Further comic situations are created by Tony's attempts to help Constance and her lover elope with her casket of jewels. When through ludicrous misunderstandings these come to naught, Squire Hardcastle benignly sets everything right for both pairs of lovers.
Hardcastle - Steve Pemberton
Mrs Hardcastle, his second wife - Sophie Thompson
Kate Hardcastle, their daughter - Katherine Kelly
Tony Lumpkin, Mrs Hardcastle’s son - David Fynn
Miss Neville, Mrs. Hardcastle’s niece - Cush Jumbo
Hastings - John Heffernan
Sir Charles Marlow - Timothy Speyer
Young Marlow, his son - Harry Hadden-Paton
Landlord - Gavin Spokes
Written by Oliver Goldsmith
Director - Jamie Lloyd
Designer - Mark Thompson
Lighting Designer - Neil Austin
Music Director - David Shrubsole
So the tack I am going to take with this review is “it looks authentic”. Both the director and the designer have wisely avoided trying to make it “relevant” and have presented it honestly and intelligently with a view to how it may have looked during its original run back in the 1770s. Visually, the production is certainly everything you would wish for, with elegant and accurate costumes, presented in a limited colour range which looks right for the period - apart from one coat in shrieking peacock blue and about which I have serious reservations, everything else is in a wonderfully restrained and visually harmonious palette of colours, and the Costume Department have obviously done their homework very well. Costume-wise, its just what you want (and expect) for a play of this period. The scenery is superb and fits the bill perfectly; on the vast, hangar-like stage of the Olivier, the large and gloomy Hardcastle Hall is brilliantly realised – you can almost feel the draughts whistling under the doors. The sound design, with an “overture” of country noises, dogs barking off-stage when people arrive or depart, and so on, is excellent.
To the modern audience, the playing style seems extremely OTT at times, although this again brings a touch of realism because audiences at the time were extremely rowdy and ill-behaved. Theatres of the period were small, crowded and noisy; places to socialise with your friends, get drunk, see and be seen. The actors would often have to fight to be heard, and there would be little point in subtle and naturalistic acting; it would just get lost. The entire place would have been (relatively) brilliantly lit with candles – not until the mid-Edwardian era would the auditorium lights be turned off or down during the performance, so the cast were competing visually as well as audibly.
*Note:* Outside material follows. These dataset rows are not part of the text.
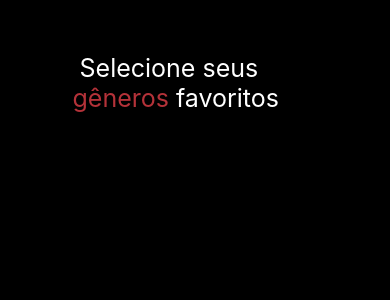
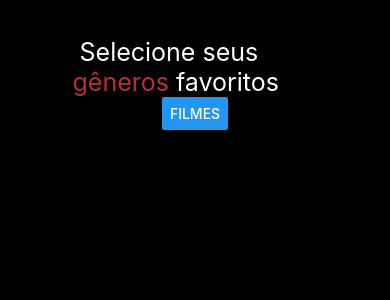
Before and after one commit to DevNatanael/The-Movie, a React Native app: screen /Genres in a window 390 px wide. Shown: the top 300 px of the page. Built offline with nearby package versions, Linux system fonts and the light colour scheme.

Commit message:
merge feito

```diff
--- a/src/Screens/Genres/index.tsx
+++ b/src/Screens/Genres/index.tsx
@@ -1,7 +1,7 @@
 /* eslint-disable react-native/no-inline-styles */
 import React from 'react';
 import {Button, Text, View, StyleSheet, TouchableOpacity} from 'react-native';
-import AsyncStorage from '@react-native-community/async-storage';
+// import AsyncStorage from '@react-native-community/async-storage';
 
 export function Genres({navigation}: any) {
   function openScreen() {
@@ -21,6 +21,7 @@ export function Genres({navigation}: any) {
           Selecione seus <Text style={{color: '#B43239'}}>gêneros</Text>{' '}
           favoritos
         </Text>
+        <Button title="Filmes" onPress={openScreen} />
       </View>
     </View>
   );
```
So the very broad playing style is perfectly in period, although this does become extremely tiresome at times, particularly when the cast juxtapose this with modern interpolations in their style of what I would loosely call the “ooooh, suits YOU sir!” school of acting. The diction of the cast cannot generally be faulted – in an extremely wordy play such as this, its important that you can hear what is going on (although one particular member of the cast overdoes things to a degree resulting in her lines becoming a bit hit and miss on the audibility front). Everybody else, though, can be heard with great clarity, and that is something that cannot be taken for granted these days when many actors don’t seem to be able to speak at all clearly or project properly. So, so far, so good.